■ **EXERCISE INSTRUCTIONS**
Without including any images, output the listing below exactly.

■ **MATERIAL FOR THIS EXERCISE**
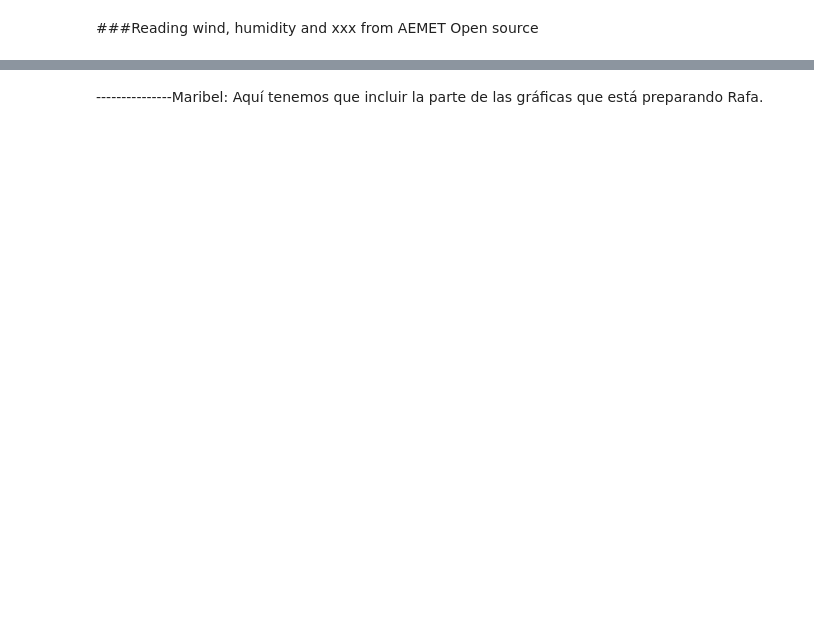
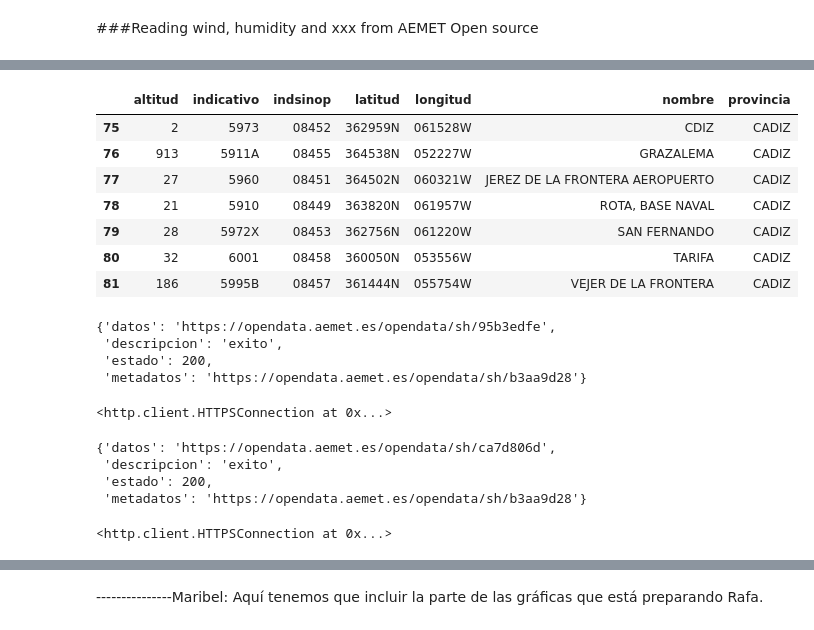
Before and after one commit to MaribelLuque/SaturdaysAI, a Jupyter notebook: Borrador_Proyecto_incendios.ipynb, the cells around one changed output, grey strips where cells are left out. Drawn from its saved outputs; the diff is of its cells as text; code cells hidden in the pictures; blank space fills up the shorter version.

```diff
--- a/Borrador_Proyecto_incendios.ipynb
+++ b/Borrador_Proyecto_incendios.ipynb
@@ -351,0 +284,7 @@ df_LST
+# %%
+#nos descargamos de la URL "datos" un json con el inventario de estaciones.
+conn = http.client.HTTPSConnection("opendata.aemet.es/opendata/sh/679dedad")
+import urllib.request, json
+with urllib.request.urlopen("https://opendata.aemet.es/opendata/sh/679dedad") as url:
+    data = json.loads(url.read().decode("utf-8","ignore"))#daba un error por las "Ñ" que había en algunas palabras. Para eso sirve el "ignore".
+    print(data)
@@ -351,0 +293,4 @@ df_LST
+# %%
+#Lo convertimos a un dataframe y visualizamos los primeros valores.
+df_inventario = pd.DataFrame(data)
+df_inventario.head()
@@ -351,0 +304,13 @@ df_LST
+# %%
+#Filtramos en el dataframe para quedarnos con las 7 estaciones meteorológicas que hay en la provincia de CADIZ.
+df_estacionesCADIZ = df_inventario[df_inventario['provincia'] == "CADIZ"]
+df_estacionesCADIZ
+# %% [output]
+|  | altitud | indicativo | indsinop | latitud | longitud | nombre | provincia |
+| 75 | 2 | 5973 | 08452 | 362959N | 061528W | CDIZ | CADIZ |
+| 76 | 913 | 5911A | 08455 | 364538N | 052227W | GRAZALEMA | CADIZ |
+| 77 | 27 | 5960 | 08451 | 364502N | 060321W | JEREZ DE LA FRONTERA AEROPUERTO | CADIZ |
+| 78 | 21 | 5910 | 08449 | 363820N | 061957W | ROTA, BASE NAVAL | CADIZ |
+| 79 | 28 | 5972X | 08453 | 362756N | 061220W | SAN FERNANDO | CADIZ |
+| 80 | 32 | 6001 | 08458 | 360050N | 053556W | TARIFA | CADIZ |
+| 81 | 186 | 5995B | 08457 | 361444N | 055754W | VEJER DE LA FRONTERA | CADIZ |
@@ -351,0 +332,12 @@ df_LST
+# %%
+item
+# %% [output]
+{'datos': 'https://opendata.aemet.es/opendata/sh/95b3edfe',
+ 'descripcion': 'exito',
+ 'estado': 200,
+ 'metadatos': 'https://opendata.aemet.es/opendata/sh/b3aa9d28'}
+# %%
+conn = http.client.HTTPSConnection("opendata.aemet.es/opendata/sh/95b3edfe")
+conn
+# %% [output]
+<http.client.HTTPSConnection at 0x...>
@@ -351,0 +374,12 @@ df_LST
+# %%
+item
+# %% [output]
+{'datos': 'https://opendata.aemet.es/opendata/sh/ca7d806d',
+ 'descripcion': 'exito',
+ 'estado': 200,
+ 'metadatos': 'https://opendata.aemet.es/opendata/sh/b3aa9d28'}
+# %%
+conn = http.client.HTTPSConnection("opendata.aemet.es/opendata/sh/ca7d806d")
+conn
+# %% [output]
+<http.client.HTTPSConnection at 0x...>
```
Also changed, not shown: parts of 30 cells of this notebook.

■ **SOLUTION TO THIS PROBLEM**
Before and after one commit to MaribelLuque/SaturdaysAI, a Jupyter notebook: Borrador_Proyecto_incendios.ipynb, the cells around one changed output, grey strips where cells are left out. Drawn from its saved outputs; the diff is of its cells as text; code cells hidden in the pictures; blank space fills up the shorter version.

```diff
--- a/Borrador_Proyecto_incendios.ipynb
+++ b/Borrador_Proyecto_incendios.ipynb
@@ -351,0 +284,7 @@ df_LST
+# %%
+#nos descargamos de la URL "datos" un json con el inventario de estaciones.
+conn = http.client.HTTPSConnection("opendata.aemet.es/opendata/sh/679dedad")
+import urllib.request, json
+with urllib.request.urlopen("https://opendata.aemet.es/opendata/sh/679dedad") as url:
+    data = json.loads(url.read().decode("utf-8","ignore"))#daba un error por las "Ñ" que había en algunas palabras. Para eso sirve el "ignore".
+    print(data)
@@ -351,0 +293,4 @@ df_LST
+# %%
+#Lo convertimos a un dataframe y visualizamos los primeros valores.
+df_inventario = pd.DataFrame(data)
+df_inventario.head()
@@ -351,0 +304,13 @@ df_LST
+# %%
+#Filtramos en el dataframe para quedarnos con las 7 estaciones meteorológicas que hay en la provincia de CADIZ.
+df_estacionesCADIZ = df_inventario[df_inventario['provincia'] == "CADIZ"]
+df_estacionesCADIZ
+# %% [output]
+|  | altitud | indicativo | indsinop | latitud | longitud | nombre | provincia |
+| 75 | 2 | 5973 | 08452 | 362959N | 061528W | CDIZ | CADIZ |
+| 76 | 913 | 5911A | 08455 | 364538N | 052227W | GRAZALEMA | CADIZ |
+| 77 | 27 | 5960 | 08451 | 364502N | 060321W | JEREZ DE LA FRONTERA AEROPUERTO | CADIZ |
+| 78 | 21 | 5910 | 08449 | 363820N | 061957W | ROTA, BASE NAVAL | CADIZ |
+| 79 | 28 | 5972X | 08453 | 362756N | 061220W | SAN FERNANDO | CADIZ |
+| 80 | 32 | 6001 | 08458 | 360050N | 053556W | TARIFA | CADIZ |
+| 81 | 186 | 5995B | 08457 | 361444N | 055754W | VEJER DE LA FRONTERA | CADIZ |
@@ -351,0 +332,12 @@ df_LST
+# %%
+item
+# %% [output]
+{'datos': 'https://opendata.aemet.es/opendata/sh/95b3edfe',
+ 'descripcion': 'exito',
+ 'estado': 200,
+ 'metadatos': 'https://opendata.aemet.es/opendata/sh/b3aa9d28'}
+# %%
+conn = http.client.HTTPSConnection("opendata.aemet.es/opendata/sh/95b3edfe")
+conn
+# %% [output]
+<http.client.HTTPSConnection at 0x...>
@@ -351,0 +374,12 @@ df_LST
+# %%
+item
+# %% [output]
+{'datos': 'https://opendata.aemet.es/opendata/sh/ca7d806d',
+ 'descripcion': 'exito',
+ 'estado': 200,
+ 'metadatos': 'https://opendata.aemet.es/opendata/sh/b3aa9d28'}
+# %%
+conn = http.client.HTTPSConnection("opendata.aemet.es/opendata/sh/ca7d806d")
+conn
+# %% [output]
+<http.client.HTTPSConnection at 0x...>
```
Also changed, not shown: parts of 30 cells of this notebook.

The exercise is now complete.